I’ve been talking to a wide range of people involved in food and farming over the last few weeks about how leaving the EU could change their businesses. According to The Spectator (27/02/16) 40% of the EU budget is spent on supporting farmers via the Common Agricultural Policy or CAP. With Britain paying £6 billion into the fund you would be forgiven for thinking it’s an expensive issue, if not an important one. However food and farming has been overshadowed by the headline grabbing issues of boarders, immigration and terrorism.
Whilst the Guardian has broached the issue of falling incomes for farmers in a post-Brexit UK, very little has been mentioned in the mainstream media. Is this because we don’t have an have an appetite for food politics? Or as the Spectator states because we are now urban dwellers (80% of the population) we are removed from farming, removing support both social and political, from farmers.
For me farming is a vital aspect of ‘Brexit’ because the EU has played such an important role in regulating the agricultural practices that produce our food. That is why over the last few weeks I have been talking ‘Food Brexit’ to anyone who will listen. However it’s felt like a one woman campaign until I heard about an event being hosted by The Kindling Trust and The Food Ethics Council.
‘EU Referendum: a spotlight on food & farming’ is an event that will “bring together industry experts and those working in the sustainable food sector to get clued up about the implications of staying in or leaving the EU” and will explore “the social, economic, cultural, environmental and ethical implications of the ‘stay’ or ‘leave’ outcomes”.
I am really disappointed not to be able to make what sounds like a challenging and informative event. However I am really glad that finally campaigning organisations and those working in the agricultural sector are coming together to talk ‘Food Brexit’.
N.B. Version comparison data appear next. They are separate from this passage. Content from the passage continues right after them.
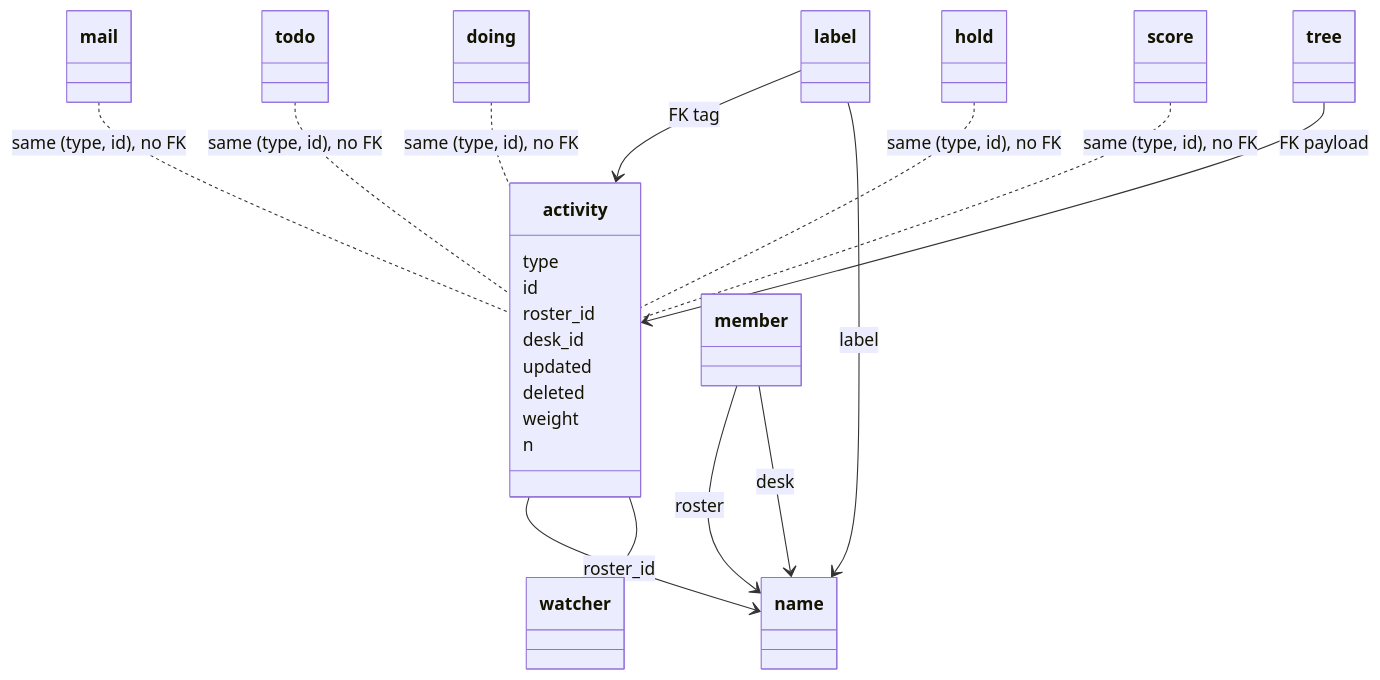
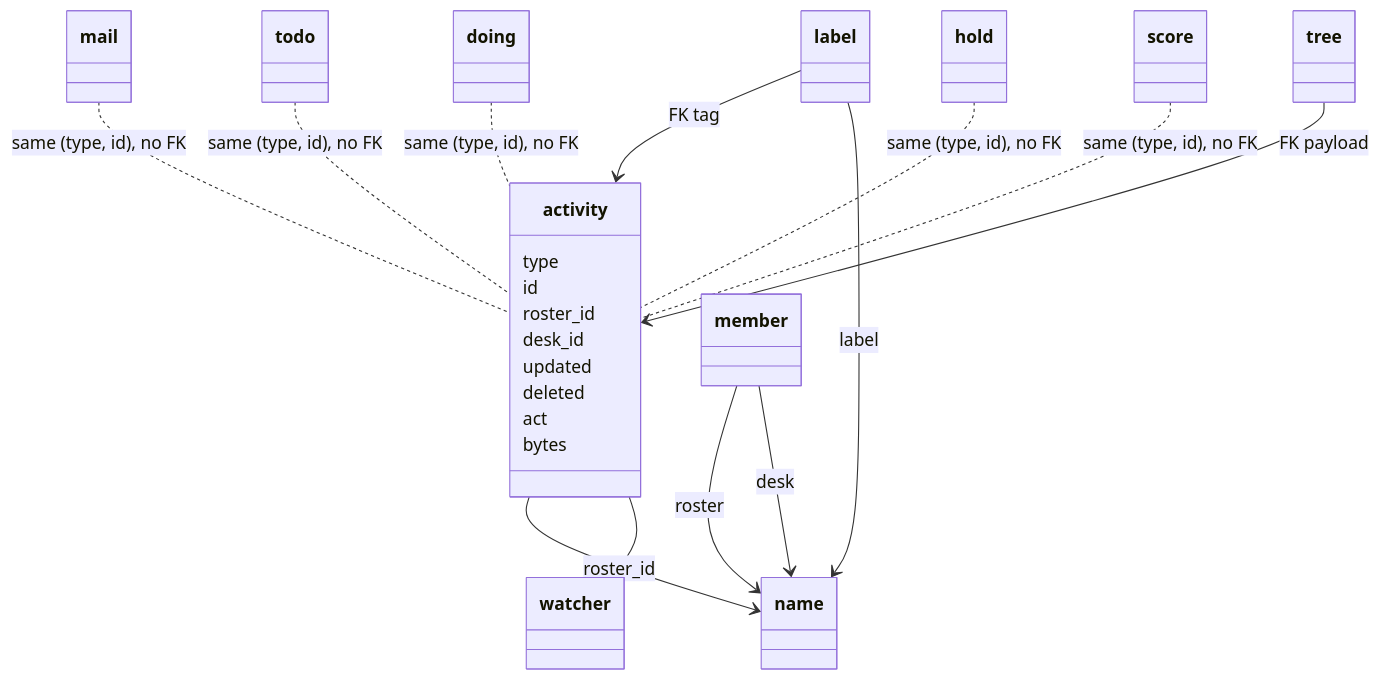
The diagram in docs/protocol/records.md (si4ai/the-mill), drawn with Mermaid before and after one commit. The commit also changed other lines of this file and 15 other files, not shown here.

````diff
--- a/docs/protocol/records.md
+++ b/docs/protocol/records.md
@@ -47,25 +41,25 @@
 ```mermaid
 classDiagram
   class activity {
     type
     id
     roster_id
     desk_id
     updated
     deleted
-    weight
-    n
+    act
+    bytes
   }
   mail .. activity : same (type, id), no FK
   todo .. activity : same (type, id), no FK
   doing .. activity : same (type, id), no FK
   hold .. activity : same (type, id), no FK
   score .. activity : same (type, id), no FK
   tree --> activity : FK payload
   label --> activity : FK tag
   activity --> name : roster_id
   activity --> watcher
   label --> name : label
   member --> name : roster
   member --> name : desk
 ```
````
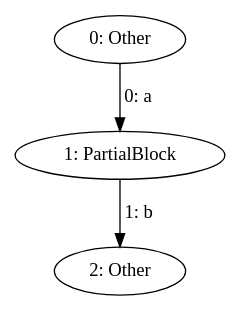
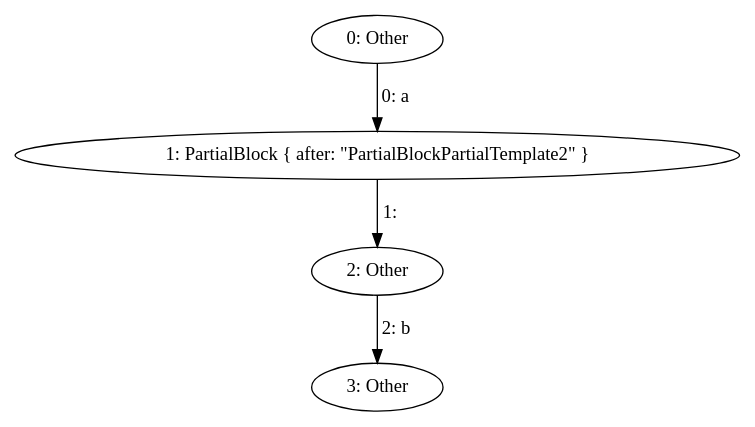
The diagram in partial_block_partial.dot (mohe2015/zero-cost-templating), drawn with Graphviz before and after one commit. The commit also changed 2 other files, not shown here.

```diff
--- a/partial_block_partial.dot
+++ b/partial_block_partial.dot
@@ -1,7 +1,9 @@
 digraph {
     0 [ label = "0: Other" ]
-    1 [ label = "1: PartialBlock" ]
+    1 [ label = "1: PartialBlock { after: \"PartialBlockPartialTemplate2\" }" ]
     2 [ label = "2: Other" ]
+    3 [ label = "3: Other" ]
     0 -> 1 [ label = "0: a" ]
-    1 -> 2 [ label = "1: b" ]
+    1 -> 2 [ label = "1: " ]
+    2 -> 3 [ label = "2: b" ]
 }
```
The event is happening this Tuesday (19th of April 2016) and you can register here. If you are attending the event I would love to hear from you afterwards, to find out about the presentations, the debates and mostly importantly where ‘Food Brexit’ goes from here.